**REQUIREMENT**
Do any lines in the data below contain "href"? If so, copy every one of them.

+++ EXCERPTED DATA

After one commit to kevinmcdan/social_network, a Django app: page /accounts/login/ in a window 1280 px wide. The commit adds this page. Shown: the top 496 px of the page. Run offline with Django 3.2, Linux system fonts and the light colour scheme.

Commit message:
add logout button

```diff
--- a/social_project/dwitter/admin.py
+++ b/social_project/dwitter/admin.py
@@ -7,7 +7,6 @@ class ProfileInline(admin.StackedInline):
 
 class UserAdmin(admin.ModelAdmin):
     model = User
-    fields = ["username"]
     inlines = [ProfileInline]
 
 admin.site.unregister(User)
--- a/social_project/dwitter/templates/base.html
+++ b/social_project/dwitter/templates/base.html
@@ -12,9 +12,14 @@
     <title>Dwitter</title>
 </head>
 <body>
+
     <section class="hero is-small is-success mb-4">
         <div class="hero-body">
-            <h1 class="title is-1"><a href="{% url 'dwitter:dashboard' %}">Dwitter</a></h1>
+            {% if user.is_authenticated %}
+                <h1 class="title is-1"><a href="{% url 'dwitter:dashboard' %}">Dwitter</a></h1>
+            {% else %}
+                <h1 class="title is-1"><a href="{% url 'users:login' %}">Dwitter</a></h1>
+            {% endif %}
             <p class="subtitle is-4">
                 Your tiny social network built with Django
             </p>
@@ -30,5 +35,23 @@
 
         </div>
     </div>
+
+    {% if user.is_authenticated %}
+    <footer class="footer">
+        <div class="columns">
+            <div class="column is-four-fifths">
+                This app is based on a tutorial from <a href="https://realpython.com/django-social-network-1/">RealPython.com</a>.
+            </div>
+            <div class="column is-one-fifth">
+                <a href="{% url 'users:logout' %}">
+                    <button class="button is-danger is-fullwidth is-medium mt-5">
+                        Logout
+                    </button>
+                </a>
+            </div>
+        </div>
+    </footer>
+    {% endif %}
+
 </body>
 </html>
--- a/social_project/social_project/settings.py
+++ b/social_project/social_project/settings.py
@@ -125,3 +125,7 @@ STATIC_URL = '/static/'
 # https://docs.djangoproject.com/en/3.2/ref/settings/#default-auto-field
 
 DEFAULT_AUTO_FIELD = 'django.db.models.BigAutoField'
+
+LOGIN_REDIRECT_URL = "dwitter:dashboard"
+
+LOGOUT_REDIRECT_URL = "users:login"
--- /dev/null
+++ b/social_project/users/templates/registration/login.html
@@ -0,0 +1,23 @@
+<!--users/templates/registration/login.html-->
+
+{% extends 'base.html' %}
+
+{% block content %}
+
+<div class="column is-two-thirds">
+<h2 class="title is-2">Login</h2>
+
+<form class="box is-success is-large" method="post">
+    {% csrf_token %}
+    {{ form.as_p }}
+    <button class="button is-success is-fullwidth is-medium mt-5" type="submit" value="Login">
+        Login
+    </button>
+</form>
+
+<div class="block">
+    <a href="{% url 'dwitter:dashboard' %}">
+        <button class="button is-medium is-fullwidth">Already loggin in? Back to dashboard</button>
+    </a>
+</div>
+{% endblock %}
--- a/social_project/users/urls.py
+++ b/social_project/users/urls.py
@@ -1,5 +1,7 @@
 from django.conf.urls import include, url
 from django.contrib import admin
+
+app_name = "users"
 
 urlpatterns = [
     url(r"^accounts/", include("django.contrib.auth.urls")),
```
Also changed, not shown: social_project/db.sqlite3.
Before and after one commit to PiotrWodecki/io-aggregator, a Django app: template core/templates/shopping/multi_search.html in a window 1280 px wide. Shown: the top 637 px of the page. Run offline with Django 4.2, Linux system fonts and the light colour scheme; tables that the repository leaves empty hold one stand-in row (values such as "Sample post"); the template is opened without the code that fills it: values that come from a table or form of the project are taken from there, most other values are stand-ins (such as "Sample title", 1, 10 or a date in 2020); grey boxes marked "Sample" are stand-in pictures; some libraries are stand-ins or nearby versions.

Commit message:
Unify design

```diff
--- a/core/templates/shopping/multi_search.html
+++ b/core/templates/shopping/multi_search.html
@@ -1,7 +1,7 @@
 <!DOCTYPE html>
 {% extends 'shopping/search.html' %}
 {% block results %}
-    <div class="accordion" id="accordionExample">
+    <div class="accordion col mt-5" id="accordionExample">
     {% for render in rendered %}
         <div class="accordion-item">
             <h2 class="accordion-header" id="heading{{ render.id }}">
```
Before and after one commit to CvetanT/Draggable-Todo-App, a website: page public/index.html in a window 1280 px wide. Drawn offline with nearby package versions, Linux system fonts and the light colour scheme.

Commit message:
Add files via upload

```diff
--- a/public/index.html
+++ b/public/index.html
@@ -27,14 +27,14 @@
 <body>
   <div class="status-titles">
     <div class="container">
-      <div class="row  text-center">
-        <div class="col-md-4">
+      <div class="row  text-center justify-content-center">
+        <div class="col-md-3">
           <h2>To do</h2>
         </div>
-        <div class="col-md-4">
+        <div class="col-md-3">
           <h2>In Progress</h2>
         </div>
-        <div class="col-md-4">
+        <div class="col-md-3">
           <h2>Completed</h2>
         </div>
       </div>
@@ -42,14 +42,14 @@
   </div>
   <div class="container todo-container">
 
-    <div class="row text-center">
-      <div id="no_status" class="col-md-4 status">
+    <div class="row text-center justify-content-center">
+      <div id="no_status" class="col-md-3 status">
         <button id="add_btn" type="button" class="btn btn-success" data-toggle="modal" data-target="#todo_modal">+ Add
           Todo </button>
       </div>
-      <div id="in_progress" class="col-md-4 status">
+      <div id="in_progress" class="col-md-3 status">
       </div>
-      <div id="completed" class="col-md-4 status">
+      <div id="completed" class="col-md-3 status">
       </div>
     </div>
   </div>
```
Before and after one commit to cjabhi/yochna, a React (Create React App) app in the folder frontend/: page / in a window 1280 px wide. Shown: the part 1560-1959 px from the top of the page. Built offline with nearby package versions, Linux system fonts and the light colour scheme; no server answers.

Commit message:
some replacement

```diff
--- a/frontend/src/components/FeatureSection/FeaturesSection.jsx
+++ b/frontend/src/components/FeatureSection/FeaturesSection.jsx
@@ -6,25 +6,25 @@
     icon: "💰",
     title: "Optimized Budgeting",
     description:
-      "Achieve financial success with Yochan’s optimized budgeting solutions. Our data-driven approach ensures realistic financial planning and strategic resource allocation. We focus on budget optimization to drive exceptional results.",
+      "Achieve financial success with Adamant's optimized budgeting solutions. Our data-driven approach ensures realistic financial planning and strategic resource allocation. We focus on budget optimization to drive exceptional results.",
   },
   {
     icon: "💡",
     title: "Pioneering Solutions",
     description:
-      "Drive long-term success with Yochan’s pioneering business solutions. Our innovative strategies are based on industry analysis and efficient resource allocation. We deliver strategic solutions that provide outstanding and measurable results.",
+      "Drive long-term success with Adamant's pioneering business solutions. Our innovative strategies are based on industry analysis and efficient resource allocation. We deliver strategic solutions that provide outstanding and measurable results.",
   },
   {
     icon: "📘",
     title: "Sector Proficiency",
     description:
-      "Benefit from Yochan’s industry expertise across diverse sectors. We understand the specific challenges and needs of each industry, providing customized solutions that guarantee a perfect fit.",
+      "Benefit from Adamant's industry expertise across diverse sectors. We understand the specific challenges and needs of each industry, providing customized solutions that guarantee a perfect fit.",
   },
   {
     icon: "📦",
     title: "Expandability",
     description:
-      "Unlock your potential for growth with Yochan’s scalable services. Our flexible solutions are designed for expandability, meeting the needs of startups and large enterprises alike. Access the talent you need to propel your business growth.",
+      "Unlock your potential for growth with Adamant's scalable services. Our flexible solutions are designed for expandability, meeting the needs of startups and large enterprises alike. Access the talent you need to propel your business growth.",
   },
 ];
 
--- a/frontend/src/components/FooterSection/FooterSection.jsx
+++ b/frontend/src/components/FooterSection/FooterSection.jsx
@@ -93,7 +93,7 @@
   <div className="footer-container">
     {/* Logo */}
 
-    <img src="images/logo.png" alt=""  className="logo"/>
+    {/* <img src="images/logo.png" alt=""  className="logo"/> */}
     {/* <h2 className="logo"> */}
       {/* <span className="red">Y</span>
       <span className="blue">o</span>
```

++++++

**SOLUTION FOR THIS PROBLEM**
-            <h1 class="title is-1"><a href="{% url 'dwitter:dashboard' %}">Dwitter</a></h1>
+                <h1 class="title is-1"><a href="{% url 'dwitter:dashboard' %}">Dwitter</a></h1>
+                <h1 class="title is-1"><a href="{% url 'users:login' %}">Dwitter</a></h1>
+                This app is based on a tutorial from <a href="https://realpython.com/django-social-network-1/">RealPython.com</a>.
+                <a href="{% url 'users:logout' %}">
+    <a href="{% url 'dwitter:dashboard' %}">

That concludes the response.